Standing at an imposing 6'7", Peter Riezebos is wearing gold high-top trainers and a multi-colored blazer embellished with his own abstract artwork at his first ever museum launch in Shanghai. It comes as no surprise that this playfully dressed character describes himself as internally, "a talented child."
The exhibition, “Chinese Artifacts," is Riezebos’ first major showcase in China, open from 5-25 May at the Shanghai Duolin Museum of Modern Art. His series of abstract neo-expressionistic pieces illustrate the spirit of Chinese life and culture through a vibrant Western lens. The artist tells City Weekend: “the paintings are kind of relics …of my exploration in China…what China has done to me and what I am trying to leave here."
Netherlands-born Riezebos comes to China with a turbulent past behind him. Diagnosed with Asperger’s Syndrome, ADHD and depression during his childhood, he was eventually hospitalized for a full year at the age of 21. He describes himself during his youth as an educational misfit. "I was always drawing because I didn’t want to participate in school.”

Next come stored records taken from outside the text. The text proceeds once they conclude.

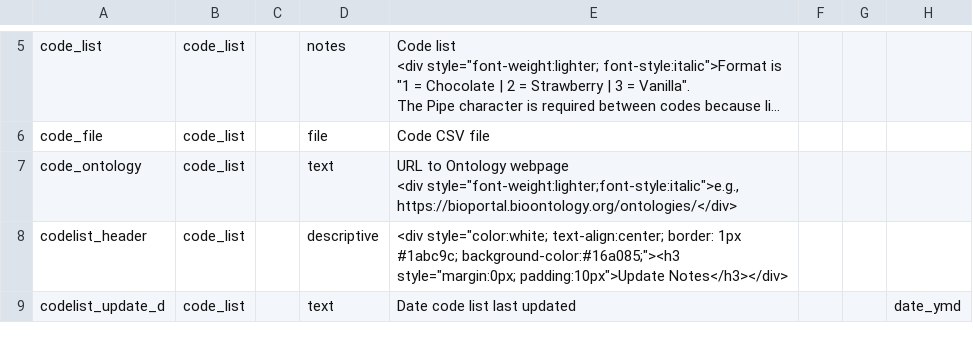
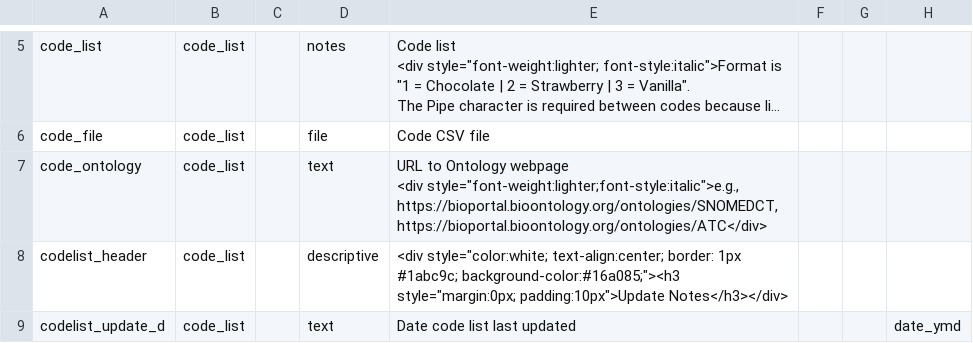
Before and after one commit to vanderbilt-redcap/data-model-browser, a CSV file: csv/CODELIST_data_dictionary.csv, drawn as a sheet; only a part is shown, gaps mark what is left out; long unchanged cells end in …; the diff names each change by its address in the sheet, - before the commit and + after, or states it on an @@ line.

```diff
--- a/csv/CODELIST_data_dictionary.csv
+++ b/csv/CODELIST_data_dictionary.csv
-E7: …<div style="font-weight:lighter;font-style:italic">e.g., https://bioportal.bioontology.org/ontologies/</div>
+E7: …<div style="font-weight:lighter;font-style:italic">e.g., https://bioportal.bioontology.org/ontologies/SNOMEDCT, https://bioportal.bioontology.org/ontologies/ATC</div>
```
Also changed, not shown: csv/DATAMODEL_data_dictionary.csv, 17 other files.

The once introverted Riezebos now uses his art to express his innate creativity and perceptive intelligence. The lines he draws, he says, “are motivated by means of intentional rational longing and free emotional expressionism.” “Chinese Artifacts” renders in paint his mental and physical journey from the West to the East, informed constantly by his experience of a restless yet troubled youth, study of psychology, and his daily perceptions of the world around him.
He has now been living in China for three years, but those youthful influences are still dominant in Riezebos’ creative process. He tells us that his paintings are recreations of his childhood, “always something from my youth, or my academic past.” The works on display have a playful quality, often featuring cartoon-like images, painted with energetic strokes, bold shapes and raucous color.
Although he always paints from imagination, Riezebos admits that a lot of what is projected on his canvasses comes from visual experiences of Shanghai. “It’s definitely influenced by day to day life in China, whether it’s symbolism, whether it’s ancient techniques, whether it’s objects I perceive at museums.”
This literal approach to subject matter however, is not what is most important to Peter Riezebos.To him, he tells us, the biggest compliment is when people tell him they feel his emotions coming through the canvas. He states that he has no one specific influence, but draws from a multitude of experiences and influences. “I consider myself a global citizen," he explains. Reizebos brings this expressive internationalism to “Chinese Artifacts”, with a colourful Eastern twist. In a final comment made to City Weekend, he concedes: “Shanghai really has stolen my heart.”
See “Chinese Artifacts” from 5-25 May at the Shanghai Duolin Museum of Modern Art.
You've reached the limit of allowed deals. For more information
You've reached the limit of allowed housing listing. For more information